1968-69: Wilt's first year with Lakers, BTW.  Without Jerry: 12-9, 108.7 to 108.4 Pts/Oppts.  With Jerry: 43-18, outscore opponents 113.5 to 108.

Jerry's teams were generally 5-9 points better in games that he played.  This is equivalent to about an 8-10 advantage per 48 minutes.  This figure would be among the best in the NBA today, but a few players (Lebron, Chris Paul, Garnett) have been above that level the last 2 years, according to

Over those 4 years the Lakers were a .500 team without West (46-46) but 150-82 when he played.
Wilt Chamberlain presents a tougher challenge, and that would be true even if the NBA in the 1960's tracked plus minus to the same degree they do today.  Wilt didn't miss many games, and he almost never came off the court (played more than 48 minutes per game in some years thanks to OT).  But we do have some indication of his impact, thanks to one year where he missed 70 games, and two trades.

In 1970-71 Wilt missed all but the final 12 games of the season.  Lakers were 44-26, outscoring opponents 116.4 to 111.9.  Then Wilt came back, the team finished 4-8, being outscored 105.4 to 110.3.  It's not totally fair though, as Jerry West missed all of those games, and the team was probably more concerned about getting Wilt in shape for the playoffs than winning out the regular season.

Wilt was traded in mid season 1965, and for 3 fairly inconsequential players.  Here's his impact on the Warriors (who traded him) and the Sixers (who got him):

Warriors were 11-33, outscored 108-113.3.  How this is possible with a player like Wilt I don't know.  Afterwards they went into full tank mode, went 6-30, and were outscored 103.1 to 110.4.

Sixers were 22-23 at the trade, outscored 111.4 to 111.9. After the trade they were slightly better, outscoring 113.9 to 113.7 and going 18-17.

Wilt's trade from Philly to LA is more problematic, as the Sixers got two decent though not great starting players in Darrell Imhoff and Archie Clark.  Lakers improved by 3 games, and Philly declined by 7.

Wilt's estimated impact per 48 minutes from these with/without situations isn't that much, between 1-4 points.  That's excluding his 12 games with the 71 Lakers.  Wilt was part of the two greatest single season teams before Jordan's 1996 Bulls, and when everything was working right between teammates and coaches I'm sure his impact was as great as any player ever.  But for too much of his career it's hard to see evidence that his dominant stats did much to impact wins and losses.

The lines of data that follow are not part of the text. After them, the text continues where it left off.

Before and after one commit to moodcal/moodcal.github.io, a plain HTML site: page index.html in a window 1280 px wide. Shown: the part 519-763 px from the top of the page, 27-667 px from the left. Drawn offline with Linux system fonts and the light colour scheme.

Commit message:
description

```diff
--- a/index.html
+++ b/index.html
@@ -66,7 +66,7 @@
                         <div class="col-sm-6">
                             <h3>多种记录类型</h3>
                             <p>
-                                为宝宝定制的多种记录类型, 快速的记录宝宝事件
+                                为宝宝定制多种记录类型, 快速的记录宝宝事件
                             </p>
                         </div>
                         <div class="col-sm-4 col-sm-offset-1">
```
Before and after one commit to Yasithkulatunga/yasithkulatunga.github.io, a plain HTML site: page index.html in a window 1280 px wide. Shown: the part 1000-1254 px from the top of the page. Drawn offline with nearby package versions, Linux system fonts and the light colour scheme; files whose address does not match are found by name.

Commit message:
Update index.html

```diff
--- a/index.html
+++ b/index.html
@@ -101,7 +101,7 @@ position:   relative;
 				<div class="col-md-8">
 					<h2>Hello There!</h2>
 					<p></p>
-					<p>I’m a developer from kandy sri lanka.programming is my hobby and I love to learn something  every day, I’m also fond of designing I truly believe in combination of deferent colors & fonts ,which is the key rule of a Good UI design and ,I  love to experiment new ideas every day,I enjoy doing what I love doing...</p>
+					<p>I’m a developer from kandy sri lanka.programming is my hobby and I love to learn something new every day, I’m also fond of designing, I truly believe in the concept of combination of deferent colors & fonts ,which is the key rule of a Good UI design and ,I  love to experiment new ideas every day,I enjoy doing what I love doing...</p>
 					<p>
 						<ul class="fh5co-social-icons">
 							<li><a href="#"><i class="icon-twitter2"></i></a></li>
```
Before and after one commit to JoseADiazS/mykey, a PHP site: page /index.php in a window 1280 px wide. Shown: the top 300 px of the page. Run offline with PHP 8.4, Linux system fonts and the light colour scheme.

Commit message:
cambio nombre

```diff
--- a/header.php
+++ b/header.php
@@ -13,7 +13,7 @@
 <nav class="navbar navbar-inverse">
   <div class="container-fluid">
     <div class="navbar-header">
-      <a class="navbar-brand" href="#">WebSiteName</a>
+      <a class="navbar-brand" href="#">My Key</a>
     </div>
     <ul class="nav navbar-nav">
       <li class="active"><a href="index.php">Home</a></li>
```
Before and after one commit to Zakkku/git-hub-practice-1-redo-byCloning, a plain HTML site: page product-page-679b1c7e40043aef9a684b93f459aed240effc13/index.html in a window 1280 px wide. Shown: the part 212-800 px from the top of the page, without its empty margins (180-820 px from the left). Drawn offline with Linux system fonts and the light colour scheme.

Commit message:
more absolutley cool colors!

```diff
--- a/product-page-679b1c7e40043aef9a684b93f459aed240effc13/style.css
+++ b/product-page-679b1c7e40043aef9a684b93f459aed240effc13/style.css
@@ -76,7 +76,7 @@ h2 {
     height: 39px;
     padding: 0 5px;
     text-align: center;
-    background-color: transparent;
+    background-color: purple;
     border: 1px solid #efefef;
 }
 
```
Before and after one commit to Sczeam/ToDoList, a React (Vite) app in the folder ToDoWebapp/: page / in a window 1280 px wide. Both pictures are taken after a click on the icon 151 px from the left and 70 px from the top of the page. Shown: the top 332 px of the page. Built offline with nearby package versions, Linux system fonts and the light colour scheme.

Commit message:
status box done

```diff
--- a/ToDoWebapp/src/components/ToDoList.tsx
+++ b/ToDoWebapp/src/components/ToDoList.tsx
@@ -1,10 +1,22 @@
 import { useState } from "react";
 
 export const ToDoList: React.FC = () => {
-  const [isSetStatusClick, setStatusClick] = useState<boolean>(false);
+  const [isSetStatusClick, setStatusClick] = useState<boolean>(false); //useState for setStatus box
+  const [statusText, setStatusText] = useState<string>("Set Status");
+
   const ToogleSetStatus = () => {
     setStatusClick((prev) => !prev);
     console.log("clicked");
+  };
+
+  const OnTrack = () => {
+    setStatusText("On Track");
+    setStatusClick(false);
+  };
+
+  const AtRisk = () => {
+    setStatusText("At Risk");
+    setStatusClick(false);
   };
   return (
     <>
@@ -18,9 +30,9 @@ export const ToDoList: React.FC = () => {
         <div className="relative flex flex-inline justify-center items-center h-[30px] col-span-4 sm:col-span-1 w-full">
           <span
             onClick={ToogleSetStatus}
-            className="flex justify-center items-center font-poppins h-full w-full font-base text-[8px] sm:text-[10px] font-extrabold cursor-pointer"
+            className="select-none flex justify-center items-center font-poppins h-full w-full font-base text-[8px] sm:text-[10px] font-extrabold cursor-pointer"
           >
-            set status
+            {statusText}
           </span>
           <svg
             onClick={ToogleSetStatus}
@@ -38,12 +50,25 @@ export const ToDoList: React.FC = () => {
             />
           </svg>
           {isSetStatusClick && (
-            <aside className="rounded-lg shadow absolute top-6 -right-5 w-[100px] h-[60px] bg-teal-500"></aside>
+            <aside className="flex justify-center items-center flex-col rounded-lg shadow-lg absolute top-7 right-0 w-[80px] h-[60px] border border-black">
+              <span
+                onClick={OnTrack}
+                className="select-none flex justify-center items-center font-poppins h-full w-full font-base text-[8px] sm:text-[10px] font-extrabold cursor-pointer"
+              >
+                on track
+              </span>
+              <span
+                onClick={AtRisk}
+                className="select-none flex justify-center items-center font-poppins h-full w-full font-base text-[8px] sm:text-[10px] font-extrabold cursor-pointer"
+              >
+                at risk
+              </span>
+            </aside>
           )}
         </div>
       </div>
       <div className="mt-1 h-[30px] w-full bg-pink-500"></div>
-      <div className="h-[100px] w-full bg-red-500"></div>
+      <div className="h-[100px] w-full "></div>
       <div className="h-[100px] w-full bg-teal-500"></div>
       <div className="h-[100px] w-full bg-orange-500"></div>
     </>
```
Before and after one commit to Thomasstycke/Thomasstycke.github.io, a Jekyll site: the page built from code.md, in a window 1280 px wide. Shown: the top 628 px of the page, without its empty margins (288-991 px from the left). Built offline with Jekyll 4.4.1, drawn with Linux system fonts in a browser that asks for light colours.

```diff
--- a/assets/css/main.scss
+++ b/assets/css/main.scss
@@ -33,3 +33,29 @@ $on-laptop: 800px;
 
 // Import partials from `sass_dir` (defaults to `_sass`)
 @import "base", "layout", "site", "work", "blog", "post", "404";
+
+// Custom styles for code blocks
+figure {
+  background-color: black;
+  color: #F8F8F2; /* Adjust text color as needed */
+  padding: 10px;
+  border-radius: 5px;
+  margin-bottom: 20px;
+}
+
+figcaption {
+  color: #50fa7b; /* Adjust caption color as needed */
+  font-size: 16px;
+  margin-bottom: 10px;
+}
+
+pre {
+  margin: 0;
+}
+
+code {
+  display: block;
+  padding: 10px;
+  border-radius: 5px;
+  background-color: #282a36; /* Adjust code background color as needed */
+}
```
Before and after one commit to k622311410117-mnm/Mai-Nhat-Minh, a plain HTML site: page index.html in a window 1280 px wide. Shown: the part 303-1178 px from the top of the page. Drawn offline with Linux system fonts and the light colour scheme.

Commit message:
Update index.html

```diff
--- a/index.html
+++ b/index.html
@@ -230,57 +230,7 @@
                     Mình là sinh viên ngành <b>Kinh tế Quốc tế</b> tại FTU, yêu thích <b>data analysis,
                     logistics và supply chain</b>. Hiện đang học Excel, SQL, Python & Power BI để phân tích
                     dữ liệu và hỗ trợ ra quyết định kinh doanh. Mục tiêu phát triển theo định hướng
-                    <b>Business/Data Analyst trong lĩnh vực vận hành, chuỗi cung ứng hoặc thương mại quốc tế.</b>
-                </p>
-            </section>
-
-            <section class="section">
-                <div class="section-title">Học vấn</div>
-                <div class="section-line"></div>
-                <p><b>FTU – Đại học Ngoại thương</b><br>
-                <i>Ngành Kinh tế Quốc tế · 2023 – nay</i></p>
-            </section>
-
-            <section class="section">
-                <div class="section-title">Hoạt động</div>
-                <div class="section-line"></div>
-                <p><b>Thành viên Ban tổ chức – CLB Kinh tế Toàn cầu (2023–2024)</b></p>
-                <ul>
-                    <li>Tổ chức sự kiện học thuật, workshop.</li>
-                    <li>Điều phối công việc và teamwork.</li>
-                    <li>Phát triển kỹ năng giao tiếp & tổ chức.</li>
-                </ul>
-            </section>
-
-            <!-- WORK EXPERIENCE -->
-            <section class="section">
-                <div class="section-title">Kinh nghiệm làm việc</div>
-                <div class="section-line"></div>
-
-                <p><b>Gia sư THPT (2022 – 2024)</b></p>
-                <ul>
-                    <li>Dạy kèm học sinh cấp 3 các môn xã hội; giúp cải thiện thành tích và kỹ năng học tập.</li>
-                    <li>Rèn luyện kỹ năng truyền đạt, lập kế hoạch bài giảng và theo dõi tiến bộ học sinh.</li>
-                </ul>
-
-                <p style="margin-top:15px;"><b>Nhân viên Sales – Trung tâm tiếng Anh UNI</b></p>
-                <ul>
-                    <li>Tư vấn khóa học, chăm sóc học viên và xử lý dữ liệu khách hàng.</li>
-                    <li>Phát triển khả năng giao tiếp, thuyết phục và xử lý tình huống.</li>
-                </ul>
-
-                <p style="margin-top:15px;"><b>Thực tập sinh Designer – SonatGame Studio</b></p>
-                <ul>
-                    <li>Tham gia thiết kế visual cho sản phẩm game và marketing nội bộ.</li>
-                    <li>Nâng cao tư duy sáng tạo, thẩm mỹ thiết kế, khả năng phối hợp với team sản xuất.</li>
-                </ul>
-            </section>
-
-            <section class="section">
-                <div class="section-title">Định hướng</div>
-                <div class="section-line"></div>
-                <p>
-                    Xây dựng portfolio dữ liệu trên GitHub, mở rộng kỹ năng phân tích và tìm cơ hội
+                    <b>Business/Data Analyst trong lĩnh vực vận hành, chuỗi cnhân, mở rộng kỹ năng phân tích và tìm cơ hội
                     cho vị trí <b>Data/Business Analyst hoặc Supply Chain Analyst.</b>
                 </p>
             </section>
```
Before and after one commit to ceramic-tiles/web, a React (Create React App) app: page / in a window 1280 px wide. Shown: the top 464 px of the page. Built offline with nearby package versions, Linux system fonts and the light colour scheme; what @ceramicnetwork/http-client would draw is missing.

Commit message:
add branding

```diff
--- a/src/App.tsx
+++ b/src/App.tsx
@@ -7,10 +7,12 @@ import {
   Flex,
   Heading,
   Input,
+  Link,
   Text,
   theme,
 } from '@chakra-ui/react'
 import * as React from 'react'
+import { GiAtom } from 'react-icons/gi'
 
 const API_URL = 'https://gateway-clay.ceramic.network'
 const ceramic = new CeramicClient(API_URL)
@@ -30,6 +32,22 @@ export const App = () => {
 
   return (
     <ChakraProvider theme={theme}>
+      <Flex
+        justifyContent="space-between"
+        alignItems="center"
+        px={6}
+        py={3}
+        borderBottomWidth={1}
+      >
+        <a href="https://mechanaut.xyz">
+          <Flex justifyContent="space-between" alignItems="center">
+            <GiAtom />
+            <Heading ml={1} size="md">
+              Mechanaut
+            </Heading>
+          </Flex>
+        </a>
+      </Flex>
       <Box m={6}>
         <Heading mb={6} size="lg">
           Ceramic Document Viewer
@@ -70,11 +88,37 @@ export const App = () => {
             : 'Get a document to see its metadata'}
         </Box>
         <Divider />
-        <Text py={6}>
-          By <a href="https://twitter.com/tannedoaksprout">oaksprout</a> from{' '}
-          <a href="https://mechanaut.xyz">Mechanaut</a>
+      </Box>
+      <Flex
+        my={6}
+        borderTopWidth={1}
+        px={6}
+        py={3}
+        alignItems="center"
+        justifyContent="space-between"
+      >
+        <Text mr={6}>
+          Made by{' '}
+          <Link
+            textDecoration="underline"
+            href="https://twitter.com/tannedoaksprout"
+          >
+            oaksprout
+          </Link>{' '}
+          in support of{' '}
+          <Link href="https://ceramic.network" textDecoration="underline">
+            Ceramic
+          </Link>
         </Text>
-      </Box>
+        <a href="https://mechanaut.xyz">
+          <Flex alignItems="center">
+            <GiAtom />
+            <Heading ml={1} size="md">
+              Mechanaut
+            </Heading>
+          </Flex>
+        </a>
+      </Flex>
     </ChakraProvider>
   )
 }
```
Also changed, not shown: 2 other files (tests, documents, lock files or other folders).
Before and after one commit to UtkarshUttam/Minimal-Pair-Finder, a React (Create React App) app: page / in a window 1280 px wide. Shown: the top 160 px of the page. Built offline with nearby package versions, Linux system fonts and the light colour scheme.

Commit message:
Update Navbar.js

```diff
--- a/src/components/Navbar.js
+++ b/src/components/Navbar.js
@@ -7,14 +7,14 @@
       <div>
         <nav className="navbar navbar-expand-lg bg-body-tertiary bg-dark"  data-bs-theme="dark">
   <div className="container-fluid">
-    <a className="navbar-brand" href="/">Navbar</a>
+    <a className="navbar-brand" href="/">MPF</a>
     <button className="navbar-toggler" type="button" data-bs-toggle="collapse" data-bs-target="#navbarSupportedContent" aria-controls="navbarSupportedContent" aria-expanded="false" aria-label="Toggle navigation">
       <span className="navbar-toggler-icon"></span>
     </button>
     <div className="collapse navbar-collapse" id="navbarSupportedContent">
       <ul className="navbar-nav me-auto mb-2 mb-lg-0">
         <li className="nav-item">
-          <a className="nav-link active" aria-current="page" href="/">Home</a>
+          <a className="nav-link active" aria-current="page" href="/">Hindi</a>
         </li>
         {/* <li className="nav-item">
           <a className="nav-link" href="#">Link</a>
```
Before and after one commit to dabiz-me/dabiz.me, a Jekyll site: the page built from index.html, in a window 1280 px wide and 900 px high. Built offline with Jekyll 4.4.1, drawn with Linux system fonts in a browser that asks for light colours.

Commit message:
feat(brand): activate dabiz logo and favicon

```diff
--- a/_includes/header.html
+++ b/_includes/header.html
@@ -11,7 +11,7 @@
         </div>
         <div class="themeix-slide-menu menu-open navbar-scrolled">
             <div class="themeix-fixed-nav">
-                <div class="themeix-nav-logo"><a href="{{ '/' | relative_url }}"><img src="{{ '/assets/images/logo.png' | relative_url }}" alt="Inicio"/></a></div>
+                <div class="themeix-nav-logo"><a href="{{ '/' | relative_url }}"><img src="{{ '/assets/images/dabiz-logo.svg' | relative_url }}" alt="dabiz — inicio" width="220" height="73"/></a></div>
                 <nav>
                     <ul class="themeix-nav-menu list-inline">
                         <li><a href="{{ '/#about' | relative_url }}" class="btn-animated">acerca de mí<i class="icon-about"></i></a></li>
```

On the Wilt-Russell debates I was always on the Wilt side from the first day I learned to add up points, rebounds, and assists.  But I don't think that's right anymore, and I think a legitimate question is whether Wilt was the second best player of his generation after Russell, or whether it was Jerry West.